§ **WHAT YOU SHOULD DO**
Output exactly, with nothing added, the entries from the first line through the line with "Added squaresa and text in the new area.".

--- DATA PROVIDED Enclosed Below ---

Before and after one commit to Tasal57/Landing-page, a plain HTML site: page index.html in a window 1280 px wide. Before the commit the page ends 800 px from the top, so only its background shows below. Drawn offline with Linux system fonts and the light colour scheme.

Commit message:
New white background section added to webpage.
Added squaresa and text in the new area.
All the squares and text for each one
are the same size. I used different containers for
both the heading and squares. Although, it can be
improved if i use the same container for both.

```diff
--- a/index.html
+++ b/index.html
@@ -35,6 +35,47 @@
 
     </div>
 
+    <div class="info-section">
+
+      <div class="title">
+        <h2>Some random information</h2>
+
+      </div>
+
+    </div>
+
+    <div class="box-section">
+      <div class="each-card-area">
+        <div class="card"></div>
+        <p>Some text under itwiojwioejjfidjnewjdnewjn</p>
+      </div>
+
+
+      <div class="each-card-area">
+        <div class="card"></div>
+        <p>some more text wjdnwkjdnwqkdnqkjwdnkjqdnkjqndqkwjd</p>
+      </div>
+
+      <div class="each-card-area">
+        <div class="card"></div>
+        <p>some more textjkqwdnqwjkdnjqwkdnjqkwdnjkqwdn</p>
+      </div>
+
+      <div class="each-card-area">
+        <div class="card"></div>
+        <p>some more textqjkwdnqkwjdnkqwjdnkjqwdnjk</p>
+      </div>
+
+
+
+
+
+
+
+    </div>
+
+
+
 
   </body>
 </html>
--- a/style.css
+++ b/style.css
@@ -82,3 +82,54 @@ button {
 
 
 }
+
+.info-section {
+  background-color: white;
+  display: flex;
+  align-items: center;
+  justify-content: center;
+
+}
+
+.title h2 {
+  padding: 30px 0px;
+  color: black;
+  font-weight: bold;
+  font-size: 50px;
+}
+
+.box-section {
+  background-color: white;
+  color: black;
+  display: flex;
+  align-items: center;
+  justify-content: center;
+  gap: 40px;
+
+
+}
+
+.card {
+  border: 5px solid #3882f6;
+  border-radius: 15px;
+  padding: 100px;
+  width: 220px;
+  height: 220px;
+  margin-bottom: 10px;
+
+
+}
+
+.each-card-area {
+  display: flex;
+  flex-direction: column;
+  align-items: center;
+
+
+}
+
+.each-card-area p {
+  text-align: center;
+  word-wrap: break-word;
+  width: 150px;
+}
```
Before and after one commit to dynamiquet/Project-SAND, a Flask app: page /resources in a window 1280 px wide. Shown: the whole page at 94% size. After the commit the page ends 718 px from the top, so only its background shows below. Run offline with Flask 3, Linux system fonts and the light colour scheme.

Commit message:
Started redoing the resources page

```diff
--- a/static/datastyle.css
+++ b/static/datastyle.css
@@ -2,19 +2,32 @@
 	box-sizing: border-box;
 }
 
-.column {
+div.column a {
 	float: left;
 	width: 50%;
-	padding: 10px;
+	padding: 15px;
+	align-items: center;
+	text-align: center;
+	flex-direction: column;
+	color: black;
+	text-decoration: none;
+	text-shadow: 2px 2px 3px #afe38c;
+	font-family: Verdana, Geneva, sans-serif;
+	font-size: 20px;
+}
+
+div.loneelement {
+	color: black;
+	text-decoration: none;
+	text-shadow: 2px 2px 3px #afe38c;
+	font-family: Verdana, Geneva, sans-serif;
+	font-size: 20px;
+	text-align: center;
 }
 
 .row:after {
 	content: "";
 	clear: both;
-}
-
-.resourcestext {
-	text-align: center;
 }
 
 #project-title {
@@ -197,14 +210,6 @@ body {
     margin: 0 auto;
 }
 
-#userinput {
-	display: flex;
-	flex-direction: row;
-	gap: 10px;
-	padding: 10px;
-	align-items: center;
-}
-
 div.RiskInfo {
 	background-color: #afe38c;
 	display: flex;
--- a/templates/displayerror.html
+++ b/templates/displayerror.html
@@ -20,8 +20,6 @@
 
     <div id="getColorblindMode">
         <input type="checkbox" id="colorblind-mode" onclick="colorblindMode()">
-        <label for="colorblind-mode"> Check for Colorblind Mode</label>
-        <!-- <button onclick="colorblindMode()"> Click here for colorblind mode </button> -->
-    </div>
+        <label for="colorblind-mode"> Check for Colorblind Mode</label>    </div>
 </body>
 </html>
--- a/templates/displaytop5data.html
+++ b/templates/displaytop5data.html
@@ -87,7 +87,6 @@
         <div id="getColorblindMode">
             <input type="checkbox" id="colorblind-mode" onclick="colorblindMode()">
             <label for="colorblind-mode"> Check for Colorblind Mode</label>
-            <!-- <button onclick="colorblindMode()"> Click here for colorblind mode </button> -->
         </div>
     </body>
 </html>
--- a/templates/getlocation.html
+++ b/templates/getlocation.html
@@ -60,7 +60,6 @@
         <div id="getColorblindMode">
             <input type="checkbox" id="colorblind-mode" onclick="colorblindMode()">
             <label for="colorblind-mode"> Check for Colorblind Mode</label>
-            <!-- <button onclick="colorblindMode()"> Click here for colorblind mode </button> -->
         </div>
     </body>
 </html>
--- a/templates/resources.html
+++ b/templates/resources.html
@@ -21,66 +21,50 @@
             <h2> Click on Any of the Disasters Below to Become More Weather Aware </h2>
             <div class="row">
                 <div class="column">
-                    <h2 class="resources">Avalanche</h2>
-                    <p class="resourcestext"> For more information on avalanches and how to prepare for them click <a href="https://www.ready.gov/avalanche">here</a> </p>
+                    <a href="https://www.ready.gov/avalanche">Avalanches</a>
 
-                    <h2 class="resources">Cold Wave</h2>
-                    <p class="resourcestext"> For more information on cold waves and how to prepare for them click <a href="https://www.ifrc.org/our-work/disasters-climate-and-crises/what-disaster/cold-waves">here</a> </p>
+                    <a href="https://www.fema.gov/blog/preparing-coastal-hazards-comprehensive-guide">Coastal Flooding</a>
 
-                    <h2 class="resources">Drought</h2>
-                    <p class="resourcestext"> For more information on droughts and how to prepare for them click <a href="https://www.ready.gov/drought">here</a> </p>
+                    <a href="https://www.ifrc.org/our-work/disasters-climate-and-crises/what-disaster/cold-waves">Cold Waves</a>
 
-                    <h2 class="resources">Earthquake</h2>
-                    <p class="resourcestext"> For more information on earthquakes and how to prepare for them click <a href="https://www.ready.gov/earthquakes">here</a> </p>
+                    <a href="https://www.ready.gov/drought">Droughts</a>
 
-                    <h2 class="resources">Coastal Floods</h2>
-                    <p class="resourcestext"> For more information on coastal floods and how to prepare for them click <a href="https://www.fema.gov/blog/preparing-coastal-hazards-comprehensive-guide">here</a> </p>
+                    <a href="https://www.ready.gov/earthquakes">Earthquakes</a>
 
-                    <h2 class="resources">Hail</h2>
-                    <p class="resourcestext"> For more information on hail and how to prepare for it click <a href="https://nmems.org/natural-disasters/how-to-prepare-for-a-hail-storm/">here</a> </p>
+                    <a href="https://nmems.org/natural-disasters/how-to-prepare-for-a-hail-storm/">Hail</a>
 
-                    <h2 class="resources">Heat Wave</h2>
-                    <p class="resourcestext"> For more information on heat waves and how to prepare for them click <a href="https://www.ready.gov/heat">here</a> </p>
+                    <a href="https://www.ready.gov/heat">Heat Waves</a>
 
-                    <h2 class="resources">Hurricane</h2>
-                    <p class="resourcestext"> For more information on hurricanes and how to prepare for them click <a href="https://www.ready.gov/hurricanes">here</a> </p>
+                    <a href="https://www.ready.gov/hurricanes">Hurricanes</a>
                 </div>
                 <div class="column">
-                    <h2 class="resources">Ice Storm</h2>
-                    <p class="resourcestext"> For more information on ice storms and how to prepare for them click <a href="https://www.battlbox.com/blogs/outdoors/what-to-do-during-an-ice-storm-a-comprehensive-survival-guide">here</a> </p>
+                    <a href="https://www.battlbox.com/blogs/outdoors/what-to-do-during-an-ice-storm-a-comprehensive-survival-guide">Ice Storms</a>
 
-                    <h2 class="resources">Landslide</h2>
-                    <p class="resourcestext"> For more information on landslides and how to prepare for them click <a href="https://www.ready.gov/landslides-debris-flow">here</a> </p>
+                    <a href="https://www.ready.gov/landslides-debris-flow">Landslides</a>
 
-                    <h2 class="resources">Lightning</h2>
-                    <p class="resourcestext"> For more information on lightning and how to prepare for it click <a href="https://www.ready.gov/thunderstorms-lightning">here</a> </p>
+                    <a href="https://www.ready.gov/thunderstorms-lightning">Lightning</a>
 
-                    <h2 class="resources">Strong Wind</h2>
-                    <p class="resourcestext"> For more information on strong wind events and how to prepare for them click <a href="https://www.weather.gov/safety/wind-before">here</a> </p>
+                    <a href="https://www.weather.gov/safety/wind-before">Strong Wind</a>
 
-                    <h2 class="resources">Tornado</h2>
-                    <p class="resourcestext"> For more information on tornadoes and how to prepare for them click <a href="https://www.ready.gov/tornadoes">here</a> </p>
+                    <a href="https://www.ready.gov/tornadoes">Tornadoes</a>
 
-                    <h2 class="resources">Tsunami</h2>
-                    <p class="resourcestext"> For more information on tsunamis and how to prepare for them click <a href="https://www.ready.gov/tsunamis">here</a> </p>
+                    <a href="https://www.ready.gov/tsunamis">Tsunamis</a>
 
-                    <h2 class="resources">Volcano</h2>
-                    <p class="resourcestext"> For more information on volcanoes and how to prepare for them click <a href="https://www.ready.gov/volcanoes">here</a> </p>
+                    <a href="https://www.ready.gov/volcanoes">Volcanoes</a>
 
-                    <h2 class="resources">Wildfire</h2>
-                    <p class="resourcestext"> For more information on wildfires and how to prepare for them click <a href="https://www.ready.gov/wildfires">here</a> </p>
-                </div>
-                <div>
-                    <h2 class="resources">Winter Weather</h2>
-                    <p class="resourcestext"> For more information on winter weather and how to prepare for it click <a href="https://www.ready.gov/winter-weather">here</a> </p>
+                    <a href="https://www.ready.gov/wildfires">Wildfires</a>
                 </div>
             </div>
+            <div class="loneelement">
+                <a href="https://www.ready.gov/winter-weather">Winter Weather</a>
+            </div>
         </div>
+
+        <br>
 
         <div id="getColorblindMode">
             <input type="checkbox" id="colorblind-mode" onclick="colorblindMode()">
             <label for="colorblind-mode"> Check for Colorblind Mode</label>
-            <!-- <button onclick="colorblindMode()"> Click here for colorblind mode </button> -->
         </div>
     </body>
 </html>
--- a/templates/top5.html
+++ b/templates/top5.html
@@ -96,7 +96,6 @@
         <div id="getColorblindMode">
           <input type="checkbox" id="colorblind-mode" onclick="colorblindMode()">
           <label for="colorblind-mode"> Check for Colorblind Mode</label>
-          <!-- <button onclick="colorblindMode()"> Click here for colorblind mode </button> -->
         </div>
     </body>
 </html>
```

--- End of Enclosed DATA PROVIDED ---

§ **YOUR RESPONSE**
Before and after one commit to Tasal57/Landing-page, a plain HTML site: page index.html in a window 1280 px wide. Before the commit the page ends 800 px from the top, so only its background shows below. Drawn offline with Linux system fonts and the light colour scheme.

Commit message:
New white background section added to webpage.
Added squaresa and text in the new area.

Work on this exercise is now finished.